SUPPLIED DATA below:

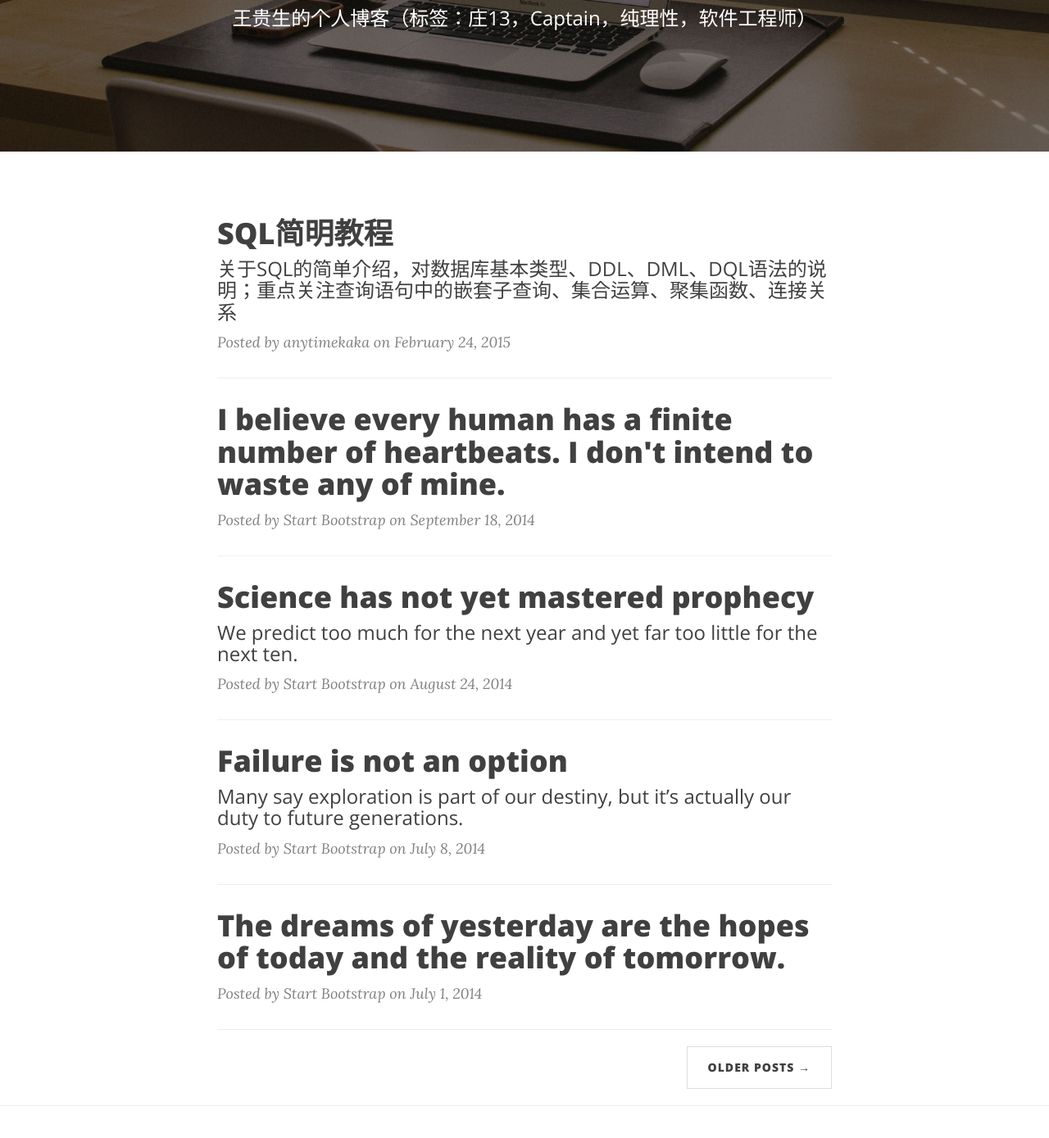
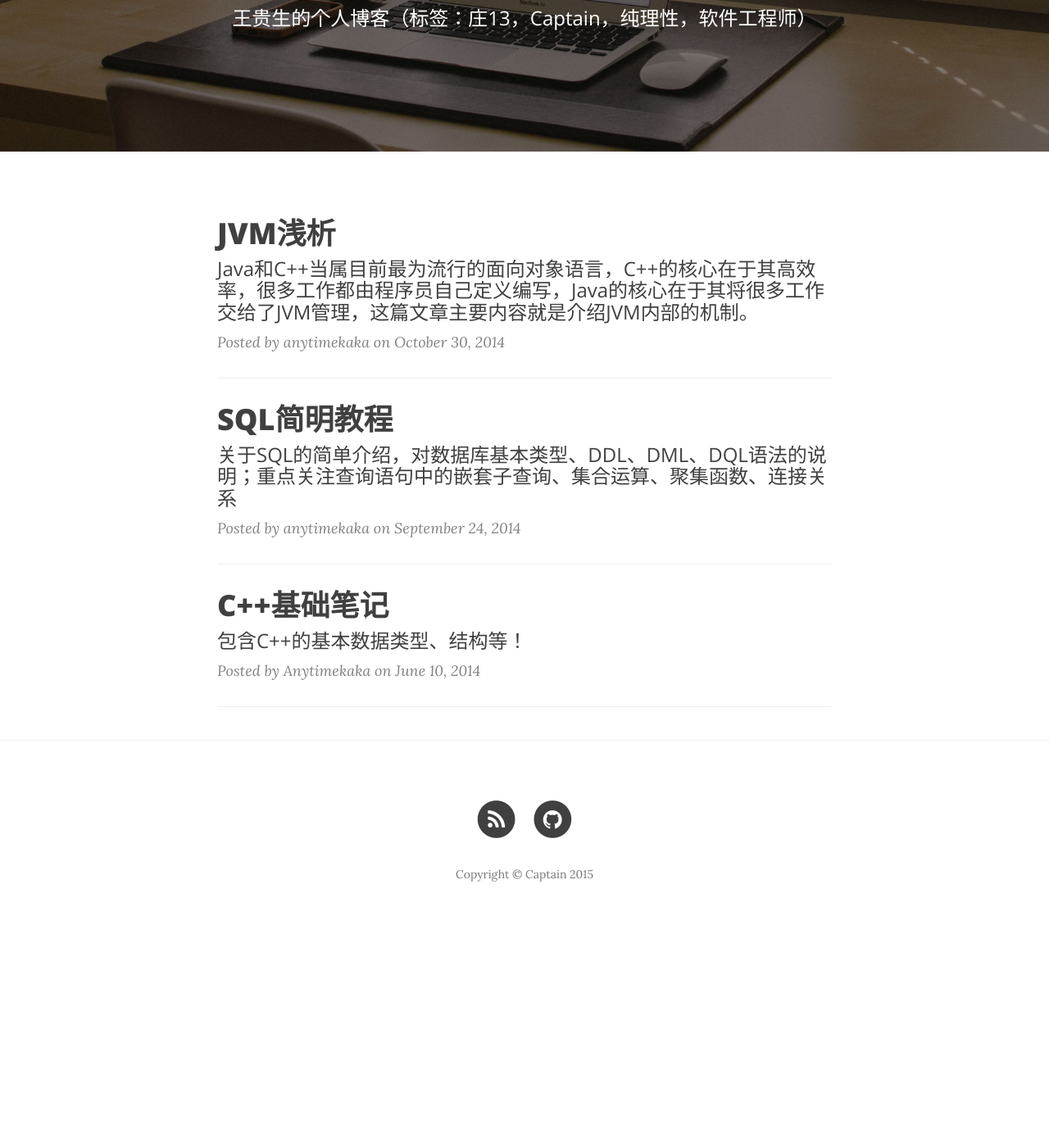
Before and after one commit to anytimekaka/anytimekaka.github.io, a Jekyll site: the page built from index.html, in a window 1280 px wide and 1400 px high, scrolled down 263 px. Shown: the top 1389 px of the window at 82% size. Built offline with Jekyll 4.4.1, drawn with Linux system fonts in a browser that asks for light colours; nearby versions of some CDN libraries; the list of posts is cut into pages by our own code; a style sheet for code colours, icons or effects is not loaded; after the commit the page ends 1406 px from its top, so only the background shows below that; part of the change alters nothing that is shown.

Commit message:
JVM和图

```diff
--- a/_posts/2014-07-01-dreams.markdown
+++ /dev/null
@@ -1,42 +0,0 @@
----
-layout:     post
-title:      "The dreams of yesterday are the hopes of today and the reality of tomorrow."
-date:       2014-07-01 12:00:00
-author:     "Start Bootstrap"
-header-img: "img/post-bg-02.jpg"
----
-
-<p>Never in all their history have men been able truly to conceive of the world as one: a single sphere, a globe, having the qualities of a globe, a round earth in which all the directions eventually meet, in which there is no center because every point, or none, is center — an equal earth which all men occupy as equals. The airman's earth, if free men make it, will be truly round: a globe in practice, not in theory.</p>
-
-<p>Science cuts two ways, of course; its products can be used for both good and evil. But there's no turning back from science. The early warnings about technological dangers also come from science.</p>
-
-<p>What was most significant about the lunar voyage was not that man set foot on the Moon but that they set eye on the earth.</p>
-
-<p>A Chinese tale tells of some men sent to harm a young girl who, upon seeing her beauty, become her protectors rather than her violators. That's how I felt seeing the Earth for the first time. I could not help but love and cherish her.</p>
-
-<p>For those who have seen the Earth from space, and for the hundreds and perhaps thousands more who will, the experience most certainly changes your perspective. The things that we share in our world are far more valuable than those which divide us.</p>
-
-<h2 class="section-heading">The Final Frontier</h2>
-
-<p>There can be no thought of finishing for ‘aiming for the stars.’ Both figuratively and literally, it is a task to occupy the generations. And no matter how much progress one makes, there is always the thrill of just beginning.</p>
-
-<p>There can be no thought of finishing for ‘aiming for the stars.’ Both figuratively and literally, it is a task to occupy the generations. And no matter how much progress one makes, there is always the thrill of just beginning.</p>
-
-<blockquote>The dreams of yesterday are the hopes of today and the reality of tomorrow. Science has not yet mastered prophecy. We predict too much for the next year and yet far too little for the next ten.</blockquote>
-
-<p>Spaceflights cannot be stopped. This is not the work of any one man or even a group of men. It is a historical process which mankind is carrying out in accordance with the natural laws of human development.</p>
-
-<h2 class="section-heading">Reaching for the Stars</h2>
-
-<p>As we got further and further away, it [the Earth] diminished in size. Finally it shrank to the size of a marble, the most beautiful you can imagine. That beautiful, warm, living object looked so fragile, so delicate, that if you touched it with a finger it would crumble and fall apart. Seeing this has to change a man.</p>
-
-<a href="#">
-    <img src="{{ site.baseurl }}/img/post-sample-image.jpg" alt="Post Sample Image">
-</a>
-<span class="caption text-muted">To go places and do things that have never been done before – that’s what living is all about.</span>
-
-<p>Space, the final frontier. These are the voyages of the Starship Enterprise. Its five-year mission: to explore strange new worlds, to seek out new life and new civilizations, to boldly go where no man has gone before.</p>
-
-<p>As I stand out here in the wonders of the unknown at Hadley, I sort of realize there’s a fundamental truth to our nature, Man must explore, and this is exploration at its greatest.</p>
-
-<p>Placeholder text by <a href="http://spaceipsum.com/">Space Ipsum</a>. Photographs by <a href="https://www.flickr.com/photos/nasacommons/">NASA on The Commons</a>.</p>
--- a/_posts/2014-07-08-failure-is-not-an-option.markdown
+++ /dev/null
@@ -1,43 +0,0 @@
----
-layout:     post
-title:      "Failure is not an option"
-subtitle:   "Many say exploration is part of our destiny, but it’s actually our duty to future generations."
-date:       2014-07-08 12:00:00
-author:     "Start Bootstrap"
-header-img: "img/post-bg-03.jpg"
----
-
-<p>Never in all their history have men been able truly to conceive of the world as one: a single sphere, a globe, having the qualities of a globe, a round earth in which all the directions eventually meet, in which there is no center because every point, or none, is center — an equal earth which all men occupy as equals. The airman's earth, if free men make it, will be truly round: a globe in practice, not in theory.</p>
-
-<p>Science cuts two ways, of course; its products can be used for both good and evil. But there's no turning back from science. The early warnings about technological dangers also come from science.</p>
-
-<p>What was most significant about the lunar voyage was not that man set foot on the Moon but that they set eye on the earth.</p>
-
-<p>A Chinese tale tells of some men sent to harm a young girl who, upon seeing her beauty, become her protectors rather than her violators. That's how I felt seeing the Earth for the first time. I could not help but love and cherish her.</p>
-
-<p>For those who have seen the Earth from space, and for the hundreds and perhaps thousands more who will, the experience most certainly changes your perspective. The things that we share in our world are far more valuable than those which divide us.</p>
-
-<h2 class="section-heading">The Final Frontier</h2>
-
-<p>There can be no thought of finishing for ‘aiming for the stars.’ Both figuratively and literally, it is a task to occupy the generations. And no matter how much progress one makes, there is always the thrill of just beginning.</p>
-
-<p>There can be no thought of finishing for ‘aiming for the stars.’ Both figuratively and literally, it is a task to occupy the generations. And no matter how much progress one makes, there is always the thrill of just beginning.</p>
-
-<blockquote>The dreams of yesterday are the hopes of today and the reality of tomorrow. Science has not yet mastered prophecy. We predict too much for the next year and yet far too little for the next ten.</blockquote>
-
-<p>Spaceflights cannot be stopped. This is not the work of any one man or even a group of men. It is a historical process which mankind is carrying out in accordance with the natural laws of human development.</p>
-
-<h2 class="section-heading">Reaching for the Stars</h2>
-
-<p>As we got further and further away, it [the Earth] diminished in size. Finally it shrank to the size of a marble, the most beautiful you can imagine. That beautiful, warm, living object looked so fragile, so delicate, that if you touched it with a finger it would crumble and fall apart. Seeing this has to change a man.</p>
-
-<a href="#">
-    <img src="{{ site.baseurl }}/img/post-sample-image.jpg" alt="Post Sample Image">
-</a>
-<span class="caption text-muted">To go places and do things that have never been done before – that’s what living is all about.</span>
-
-<p>Space, the final frontier. These are the voyages of the Starship Enterprise. Its five-year mission: to explore strange new worlds, to seek out new life and new civilizations, to boldly go where no man has gone before.</p>
-
-<p>As I stand out here in the wonders of the unknown at Hadley, I sort of realize there’s a fundamental truth to our nature, Man must explore, and this is exploration at its greatest.</p>
-
-<p>Placeholder text by <a href="http://spaceipsum.com/">Space Ipsum</a>. Photographs by <a href="https://www.flickr.com/photos/nasacommons/">NASA on The Commons</a>.</p>
--- a/_posts/2014-08-24-science-has-not-yet-mastered-prophecy.markdown
+++ /dev/null
@@ -1,43 +0,0 @@
----
-layout:     post
-title:      "Science has not yet mastered prophecy"
-subtitle:   "We predict too much for the next year and yet far too little for the next ten."
-date:       2014-08-24 12:00:00
-author:     "Start Bootstrap"
-header-img: "img/post-bg-04.jpg"
----
-
-<p>Never in all their history have men been able truly to conceive of the world as one: a single sphere, a globe, having the qualities of a globe, a round earth in which all the directions eventually meet, in which there is no center because every point, or none, is center — an equal earth which all men occupy as equals. The airman's earth, if free men make it, will be truly round: a globe in practice, not in theory.</p>
-
-<p>Science cuts two ways, of course; its products can be used for both good and evil. But there's no turning back from science. The early warnings about technological dangers also come from science.</p>
-
-<p>What was most significant about the lunar voyage was not that man set foot on the Moon but that they set eye on the earth.</p>
-
-<p>A Chinese tale tells of some men sent to harm a young girl who, upon seeing her beauty, become her protectors rather than her violators. That's how I felt seeing the Earth for the first time. I could not help but love and cherish her.</p>
-
-<p>For those who have seen the Earth from space, and for the hundreds and perhaps thousands more who will, the experience most certainly changes your perspective. The things that we share in our world are far more valuable than those which divide us.</p>
-
-<h2 class="section-heading">The Final Frontier</h2>
-
-<p>There can be no thought of finishing for ‘aiming for the stars.’ Both figuratively and literally, it is a task to occupy the generations. And no matter how much progress one makes, there is always the thrill of just beginning.</p>
-
-<p>There can be no thought of finishing for ‘aiming for the stars.’ Both figuratively and literally, it is a task to occupy the generations. And no matter how much progress one makes, there is always the thrill of just beginning.</p>
-
-<blockquote>The dreams of yesterday are the hopes of today and the reality of tomorrow. Science has not yet mastered prophecy. We predict too much for the next year and yet far too little for the next ten.</blockquote>
-
-<p>Spaceflights cannot be stopped. This is not the work of any one man or even a group of men. It is a historical process which mankind is carrying out in accordance with the natural laws of human development.</p>
-
-<h2 class="section-heading">Reaching for the Stars</h2>
-
-<p>As we got further and further away, it [the Earth] diminished in size. Finally it shrank to the size of a marble, the most beautiful you can imagine. That beautiful, warm, living object looked so fragile, so delicate, that if you touched it with a finger it would crumble and fall apart. Seeing this has to change a man.</p>
-
-<a href="#">
-    <img src="{{ site.baseurl }}/img/post-sample-image.jpg" alt="Post Sample Image">
-</a>
-<span class="caption text-muted">To go places and do things that have never been done before – that’s what living is all about.</span>
-
-<p>Space, the final frontier. These are the voyages of the Starship Enterprise. Its five-year mission: to explore strange new worlds, to seek out new life and new civilizations, to boldly go where no man has gone before.</p>
-
-<p>As I stand out here in the wonders of the unknown at Hadley, I sort of realize there’s a fundamental truth to our nature, Man must explore, and this is exploration at its greatest.</p>
-
-<p>Placeholder text by <a href="http://spaceipsum.com/">Space Ipsum</a>. Photographs by <a href="https://www.flickr.com/photos/nasacommons/">NASA on The Commons</a>.</p>
--- a/_posts/2014-09-18-i-believe.markdown
+++ /dev/null
@@ -1,42 +0,0 @@
----
-layout:     post
-title:      "I believe every human has a finite number of heartbeats. I don't intend to waste any of mine."
-date:       2014-09-18 12:00:00
-author:     "Start Bootstrap"
-header-img: "img/post-bg-05.jpg"
----
-
-<p>Never in all their history have men been able truly to conceive of the world as one: a single sphere, a globe, having the qualities of a globe, a round earth in which all the directions eventually meet, in which there is no center because every point, or none, is center — an equal earth which all men occupy as equals. The airman's earth, if free men make it, will be truly round: a globe in practice, not in theory.</p>
-
-<p>Science cuts two ways, of course; its products can be used for both good and evil. But there's no turning back from science. The early warnings about technological dangers also come from science.</p>
-
-<p>What was most significant about the lunar voyage was not that man set foot on the Moon but that they set eye on the earth.</p>
-
-<p>A Chinese tale tells of some men sent to harm a young girl who, upon seeing her beauty, become her protectors rather than her violators. That's how I felt seeing the Earth for the first time. I could not help but love and cherish her.</p>
-
-<p>For those who have seen the Earth from space, and for the hundreds and perhaps thousands more who will, the experience most certainly changes your perspective. The things that we share in our world are far more valuable than those which divide us.</p>
-
-<h2 class="section-heading">The Final Frontier</h2>
-
-<p>There can be no thought of finishing for ‘aiming for the stars.’ Both figuratively and literally, it is a task to occupy the generations. And no matter how much progress one makes, there is always the thrill of just beginning.</p>
-
-<p>There can be no thought of finishing for ‘aiming for the stars.’ Both figuratively and literally, it is a task to occupy the generations. And no matter how much progress one makes, there is always the thrill of just beginning.</p>
-
-<blockquote>The dreams of yesterday are the hopes of today and the reality of tomorrow. Science has not yet mastered prophecy. We predict too much for the next year and yet far too little for the next ten.</blockquote>
-
-<p>Spaceflights cannot be stopped. This is not the work of any one man or even a group of men. It is a historical process which mankind is carrying out in accordance with the natural laws of human development.</p>
-
-<h2 class="section-heading">Reaching for the Stars</h2>
-
-<p>As we got further and further away, it [the Earth] diminished in size. Finally it shrank to the size of a marble, the most beautiful you can imagine. That beautiful, warm, living object looked so fragile, so delicate, that if you touched it with a finger it would crumble and fall apart. Seeing this has to change a man.</p>
-
-<a href="#">
-    <img src="{{ site.baseurl }}/img/post-sample-image.jpg" alt="Post Sample Image">
-</a>
-<span class="caption text-muted">To go places and do things that have never been done before – that’s what living is all about.</span>
-
-<p>Space, the final frontier. These are the voyages of the Starship Enterprise. Its five-year mission: to explore strange new worlds, to seek out new life and new civilizations, to boldly go where no man has gone before.</p>
-
-<p>As I stand out here in the wonders of the unknown at Hadley, I sort of realize there’s a fundamental truth to our nature, Man must explore, and this is exploration at its greatest.</p>
-
-<p>Placeholder text by <a href="http://spaceipsum.com/">Space Ipsum</a>. Photographs by <a href="https://www.flickr.com/photos/nasacommons/">NASA on The Commons</a>.</p>
--- a/_posts/2014-09-24-SQLbasic.markdown
+++ b/_posts/2014-09-24-SQLbasic.markdown
@@ -2,7 +2,7 @@
 layout:     post
 title:      "SQL简明教程"
 subtitle:   "关于SQL的简单介绍，对数据库基本类型、DDL、DML、DQL语法的说明；重点关注查询语句中的嵌套子查询、集合运算、聚集函数、连接关系"
-date:       2015-02-24 22:30:00
+date:       2014-09-24 22:30:00
 author:     "anytimekaka"
 header-img: "img/post-bg-06.jpg"
 ---
--- /dev/null
+++ b/_posts/2014-10-30-JVM.markdown
@@ -0,0 +1,20 @@
+---
+layout:     post
+title:      "JVM浅析"
+subtitle:   "Java和C++当属目前最为流行的面向对象语言，C++的核心在于其高效率，很多工作都由程序员自己定义编写，Java的核心在于其将很多工作交给了JVM管理，这篇文章主要内容就是介绍JVM内部的机制。"
+date:       2014-10-30 23:00:00
+author:     "anytimekaka"
+header-img: "img/post-bg-02.jpg"
+---
+
+#目录
+
+* 内存区域介绍
+* 对象的创建过程
+* 对象的内存布局
+* 垃圾收集
+* 类加载
+
+#内存布局
+
+先看图：
```
Also changed, not shown: img/postimg/JVMmemory201503152142.png (added), 2 other files.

End of SUPPLIED DATA.

_WORK REQUEST_:
In the records above, locate every line with the string "believe" and copy it.

_TASK RESPONSE_:
--- a/_posts/2014-09-18-i-believe.markdown
-title:      "I believe every human has a finite number of heartbeats. I don't intend to waste any of mine."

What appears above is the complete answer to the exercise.